(Stored data entries)
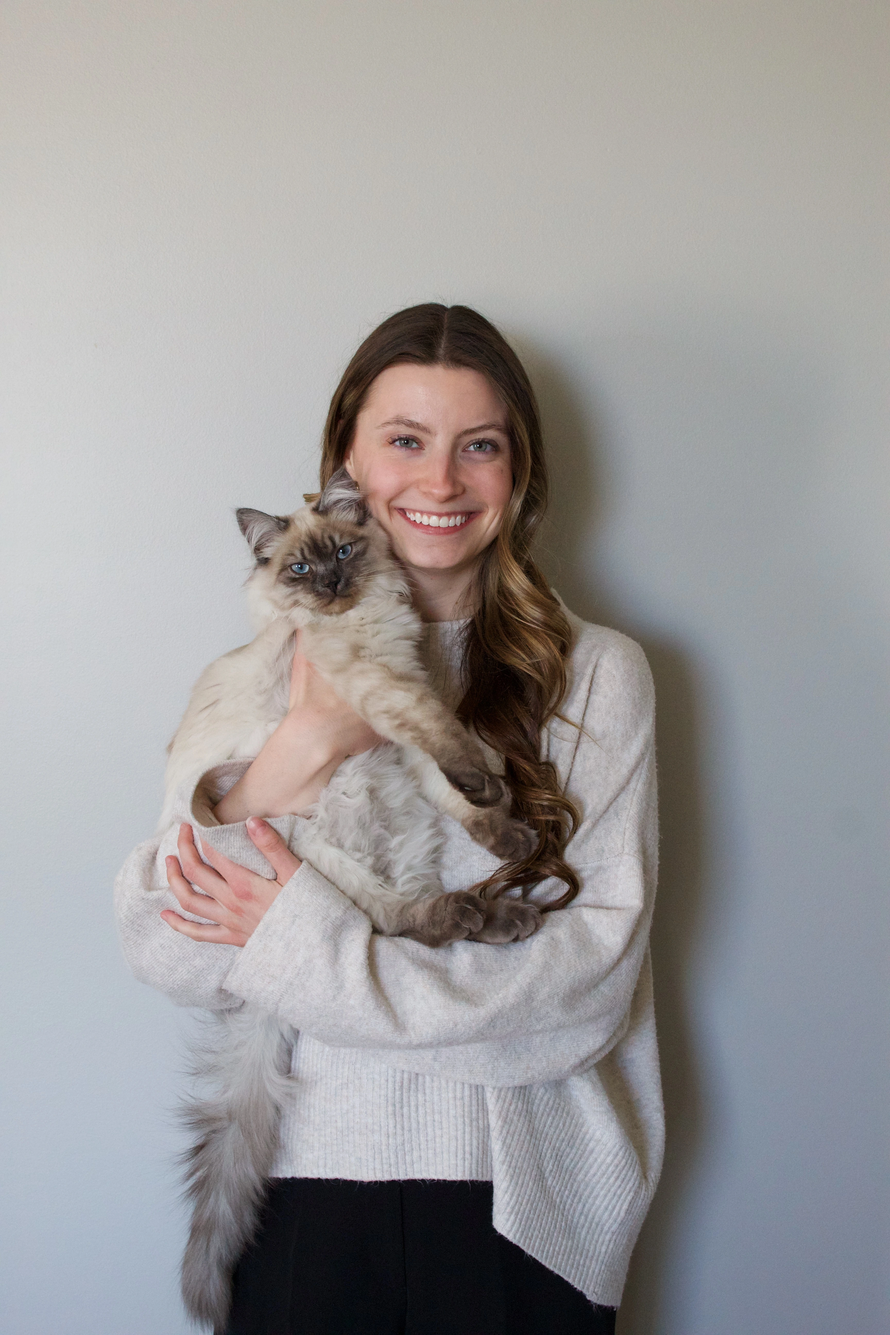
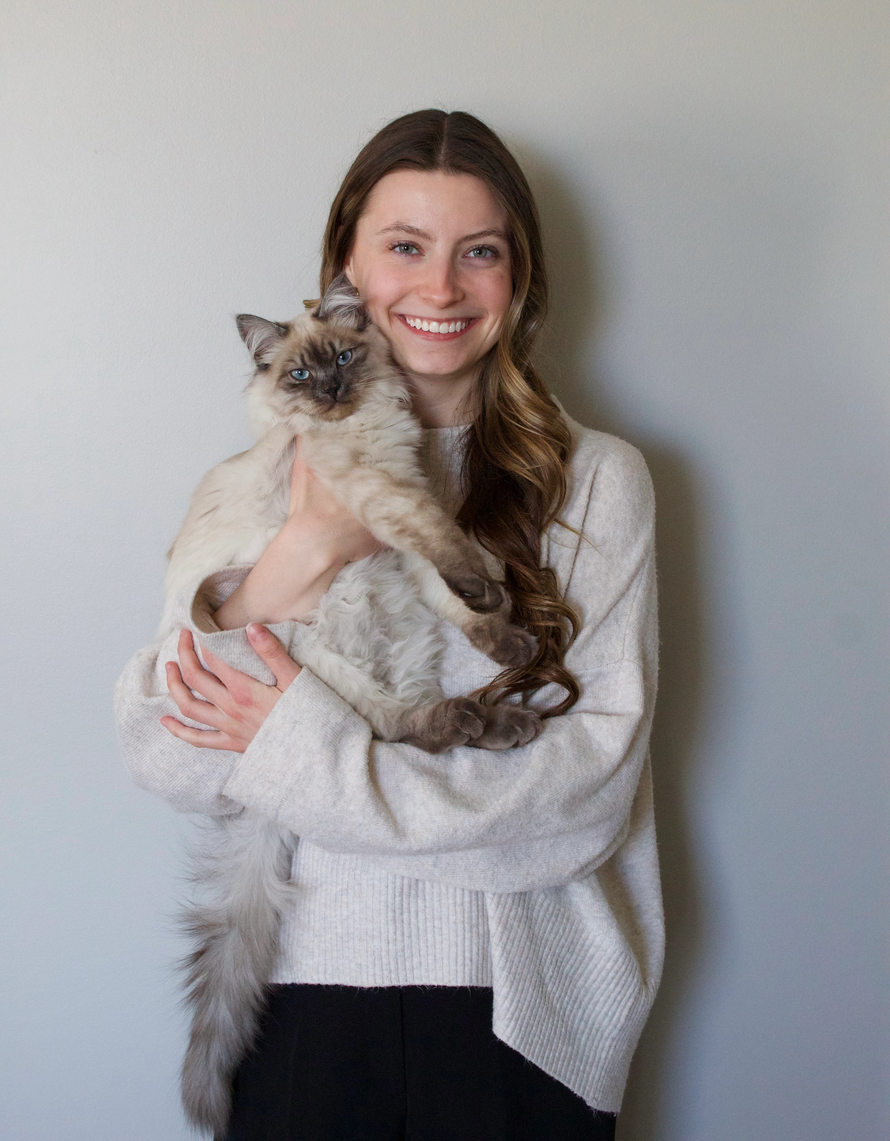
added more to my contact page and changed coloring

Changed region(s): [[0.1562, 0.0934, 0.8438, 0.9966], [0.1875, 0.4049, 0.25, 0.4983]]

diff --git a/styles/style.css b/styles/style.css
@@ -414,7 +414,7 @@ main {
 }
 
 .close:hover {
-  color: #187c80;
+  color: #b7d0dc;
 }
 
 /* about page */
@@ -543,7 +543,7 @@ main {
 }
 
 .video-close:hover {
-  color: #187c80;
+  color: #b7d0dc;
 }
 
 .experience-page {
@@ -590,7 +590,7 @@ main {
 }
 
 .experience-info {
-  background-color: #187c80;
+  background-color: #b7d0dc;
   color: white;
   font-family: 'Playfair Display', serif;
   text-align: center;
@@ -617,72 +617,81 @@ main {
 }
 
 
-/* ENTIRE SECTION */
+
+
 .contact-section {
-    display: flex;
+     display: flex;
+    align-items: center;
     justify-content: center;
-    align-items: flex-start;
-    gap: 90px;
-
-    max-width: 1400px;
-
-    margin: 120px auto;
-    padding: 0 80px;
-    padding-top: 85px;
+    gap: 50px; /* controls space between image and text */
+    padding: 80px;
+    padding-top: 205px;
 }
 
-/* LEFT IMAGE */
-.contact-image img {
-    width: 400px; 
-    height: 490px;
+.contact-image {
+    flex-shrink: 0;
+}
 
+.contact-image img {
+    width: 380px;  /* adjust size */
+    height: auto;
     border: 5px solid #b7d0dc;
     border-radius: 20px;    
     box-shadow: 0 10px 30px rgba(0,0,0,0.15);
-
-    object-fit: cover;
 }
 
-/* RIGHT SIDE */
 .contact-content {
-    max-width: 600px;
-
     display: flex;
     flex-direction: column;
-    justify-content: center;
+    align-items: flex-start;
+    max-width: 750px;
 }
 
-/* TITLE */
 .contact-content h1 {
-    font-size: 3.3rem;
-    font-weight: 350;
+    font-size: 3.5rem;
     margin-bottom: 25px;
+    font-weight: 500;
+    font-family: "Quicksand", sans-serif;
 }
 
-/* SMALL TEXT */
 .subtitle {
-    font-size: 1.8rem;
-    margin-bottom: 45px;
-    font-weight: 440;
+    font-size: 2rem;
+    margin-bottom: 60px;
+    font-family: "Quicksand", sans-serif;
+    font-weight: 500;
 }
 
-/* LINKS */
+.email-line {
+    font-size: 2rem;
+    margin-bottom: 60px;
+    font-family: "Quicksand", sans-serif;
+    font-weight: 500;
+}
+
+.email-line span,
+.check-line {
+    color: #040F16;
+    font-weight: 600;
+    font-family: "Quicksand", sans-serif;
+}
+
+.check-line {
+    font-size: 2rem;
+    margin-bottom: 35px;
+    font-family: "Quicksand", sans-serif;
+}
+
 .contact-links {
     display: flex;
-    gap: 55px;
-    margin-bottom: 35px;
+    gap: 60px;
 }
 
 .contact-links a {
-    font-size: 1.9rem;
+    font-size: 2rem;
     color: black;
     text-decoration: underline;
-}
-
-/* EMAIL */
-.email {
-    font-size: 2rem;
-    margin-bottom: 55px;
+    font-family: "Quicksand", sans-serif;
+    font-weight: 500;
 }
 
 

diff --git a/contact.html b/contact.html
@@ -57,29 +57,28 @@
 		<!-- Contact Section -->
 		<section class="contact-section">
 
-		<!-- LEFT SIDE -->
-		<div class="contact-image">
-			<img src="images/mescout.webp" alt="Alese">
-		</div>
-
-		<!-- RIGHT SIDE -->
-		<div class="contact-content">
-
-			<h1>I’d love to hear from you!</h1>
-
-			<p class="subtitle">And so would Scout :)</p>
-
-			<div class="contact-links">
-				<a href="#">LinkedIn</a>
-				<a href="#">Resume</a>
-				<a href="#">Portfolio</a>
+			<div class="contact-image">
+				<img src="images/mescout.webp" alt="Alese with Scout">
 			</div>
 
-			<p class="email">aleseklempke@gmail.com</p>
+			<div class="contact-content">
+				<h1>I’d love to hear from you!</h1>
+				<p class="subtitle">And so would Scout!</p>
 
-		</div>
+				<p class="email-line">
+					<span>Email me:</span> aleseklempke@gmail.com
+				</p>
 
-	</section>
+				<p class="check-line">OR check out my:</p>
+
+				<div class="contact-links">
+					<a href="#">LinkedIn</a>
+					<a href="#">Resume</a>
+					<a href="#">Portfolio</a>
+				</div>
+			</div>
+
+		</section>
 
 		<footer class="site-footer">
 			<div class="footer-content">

#### Work required:
Every word of the data should be reproduced exactly; please omit any pictures.

#### Answer to this exercise:
added more to my contact page and changed coloring

Changed region(s): [[0.1562, 0.0934, 0.8438, 0.9966], [0.1875, 0.4049, 0.25, 0.4983]]

diff --git a/styles/style.css b/styles/style.css
@@ -414,7 +414,7 @@ main {
 }
 
 .close:hover {
-  color: #187c80;
+  color: #b7d0dc;
 }
 
 /* about page */
@@ -543,7 +543,7 @@ main {
 }
 
 .video-close:hover {
-  color: #187c80;
+  color: #b7d0dc;
 }
 
 .experience-page {
@@ -590,7 +590,7 @@ main {
 }
 
 .experience-info {
-  background-color: #187c80;
+  background-color: #b7d0dc;
   color: white;
   font-family: 'Playfair Display', serif;
   text-align: center;
@@ -617,72 +617,81 @@ main {
 }
 
 
-/* ENTIRE SECTION */
+
+
 .contact-section {
-    display: flex;
+     display: flex;
+    align-items: center;
     justify-content: center;
-    align-items: flex-start;
-    gap: 90px;
-
-    max-width: 1400px;
-
-    margin: 120px auto;
-    padding: 0 80px;
-    padding-top: 85px;
+    gap: 50px; /* controls space between image and text */
+    padding: 80px;
+    padding-top: 205px;
 }
 
-/* LEFT IMAGE */
-.contact-image img {
-    width: 400px; 
-    height: 490px;
+.contact-image {
+    flex-shrink: 0;
+}
 
+.contact-image img {
+    width: 380px;  /* adjust size */
+    height: auto;
     border: 5px solid #b7d0dc;
     border-radius: 20px;    
     box-shadow: 0 10px 30px rgba(0,0,0,0.15);
-
-    object-fit: cover;
 }
 
-/* RIGHT SIDE */
 .contact-content {
-    max-width: 600px;
-
     display: flex;
     flex-direction: column;
-    justify-content: center;
+    align-items: flex-start;
+    max-width: 750px;
 }
 
-/* TITLE */
 .contact-content h1 {
-    font-size: 3.3rem;
-    font-weight: 350;
+    font-size: 3.5rem;
     margin-bottom: 25px;
+    font-weight: 500;
+    font-family: "Quicksand", sans-serif;
 }
 
-/* SMALL TEXT */
 .subtitle {
-    font-size: 1.8rem;
-    margin-bottom: 45px;
-    font-weight: 440;
+    font-size: 2rem;
+    margin-bottom: 60px;
+    font-family: "Quicksand", sans-serif;
+    font-weight: 500;
 }
 
-/* LINKS */
+.email-line {
+    font-size: 2rem;
+    margin-bottom: 60px;
+    font-family: "Quicksand", sans-serif;
+    font-weight: 500;
+}
+
+.email-line span,
+.check-line {
+    color: #040F16;
+    font-weight: 600;
+    font-family: "Quicksand", sans-serif;
+}
+
+.check-line {
+    font-size: 2rem;
+    margin-bottom: 35px;
+    font-family: "Quicksand", sans-serif;
+}
+
 .contact-links {
     display: flex;
-    gap: 55px;
-    margin-bottom: 35px;
+    gap: 60px;
 }
 
 .contact-links a {
-    font-size: 1.9rem;
+    font-size: 2rem;
     color: black;
     text-decoration: underline;
-}
-
-/* EMAIL */
-.email {
-    font-size: 2rem;
-    margin-bottom: 55px;
+    font-family: "Quicksand", sans-serif;
+    font-weight: 500;
 }
 
 

diff --git a/contact.html b/contact.html
@@ -57,29 +57,28 @@
 		<!-- Contact Section -->
 		<section class="contact-section">
 
-		<!-- LEFT SIDE -->
-		<div class="contact-image">
-			<img src="images/mescout.webp" alt="Alese">
-		</div>
-
-		<!-- RIGHT SIDE -->
-		<div class="contact-content">
-
-			<h1>I’d love to hear from you!</h1>
-
-			<p class="subtitle">And so would Scout :)</p>
-
-			<div class="contact-links">
-				<a href="#">LinkedIn</a>
-				<a href="#">Resume</a>
-				<a href="#">Portfolio</a>
+			<div class="contact-image">
+				<img src="images/mescout.webp" alt="Alese with Scout">
 			</div>
 
-			<p class="email">aleseklempke@gmail.com</p>
+			<div class="contact-content">
+				<h1>I’d love to hear from you!</h1>
+				<p class="subtitle">And so would Scout!</p>
 
-		</div>
+				<p class="email-line">
+					<span>Email me:</span> aleseklempke@gmail.com
+				</p>
 
-	</section>
+				<p class="check-line">OR check out my:</p>
+
+				<div class="contact-links">
+					<a href="#">LinkedIn</a>
+					<a href="#">Resume</a>
+					<a href="#">Portfolio</a>
+				</div>
+			</div>
+
+		</section>
 
 		<footer class="site-footer">
 			<div class="footer-content">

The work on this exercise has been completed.